Bayaka: The Extraordinary Music of the Babenzélé Pygmies
review by Art Menius
Music Boulevard January 1996
The audio compact disc component of Bayaka, the remarkable multimedia presentation by Louis Sarno on Ellipsis Arts, begins with women singing as they gather mushrooms in the forest and closes as the ambient sounds of the forest muffle the voices of women entering the forest to harvest payu. Presenting on audio disc human sounds and natural sounds seamlessly melded together makes Bayaka, which also includes a hard cover book of Sarno’s moving writing and glorious color photographs, an extraordinary and significant experience far more powerful than hearing these same musicians and singers recorded in a studio. Bayaka sets new and lofty standards for recording music in proper context.
Sarno accomplishes this, on the one hand, because he possesses a passion for his subject and the technical expertise as a writer, photographer, and recordist. He knew enough, for example, to record human and natural sounds separately and simultaneously then mix them together in the studio. Much more important, however, is that Sarno has lived for twenty years in the Central African Republic among the Babenzélé Pygmies, who call themselves and all Pygmy peoples “Bayaka.” He appears to have become accepted as a member of society, reporting that he helped found the village of Yandoumbé.
Whether measured by music, photography, or prose, Bayaka soars when Sarno joins small family groups to live in far more traditional fashion for several weeks at a time in the forest. Sarno claims that the people, especially the men, take on far more pleasant personalities once in the woods, where the life of hunting, gathering, dance, and ceremony replace the hassles and temptations of dealing with the outside world.
What makes Bayaka endlessly pleasurable listening is the sheer joy of making music that fills the disc. The effect goes far beyond hearing recordings of professional musicians who enjoy their work in the studio. Nor is this simply work music or ceremonial music, although much of the disc documents the multi-layered music of the week long Boyobi ceremony that precedes certain hunts. These are people for whom making music is an integral part of daily life. The Bayaka employ instruments from their own and other traditions, drums improvised from jerrycans, and even entire trees used as an earth bow. Children grow up from very early ages learning singing, playing, dance, and even instrument making. Individual skill levels vary in all these areas, and Sarno identifies different masters, but the communal musicality proves astonishing.

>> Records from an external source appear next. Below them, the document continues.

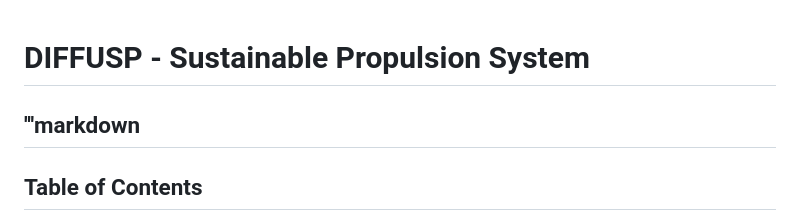
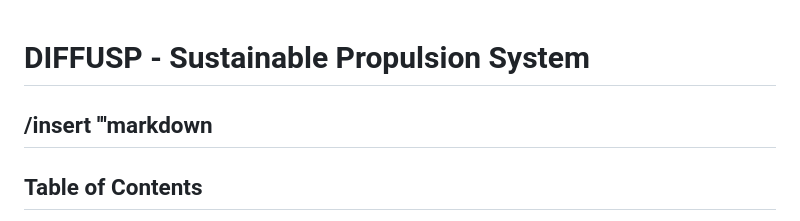
Before and after one commit to Robbbo-T/GAIA-AIR, a Markdown page: Diffusp.md, the part around the change. Drawn GitHub-style.

```diff
--- a/Diffusp.md
+++ b/Diffusp.md
@@ -1,4 +1,5 @@
 # DIFFUSP - Sustainable Propulsion System
+/insert
 '''markdown
 ---
 
```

The results are such that one could enjoy Bayaka as simply original and profoundly comforting ambient or new age music. The rich context Sarno provides us makes this a book and music that crosses cultural borders, carrying the listener to a world of where music, dance, work, and spiritual forces have achieved a harmony. It is well he has produced this stunning document, for that harmony stands endangered by the spread of clear cutting and the progress of national parks where they may not hunt..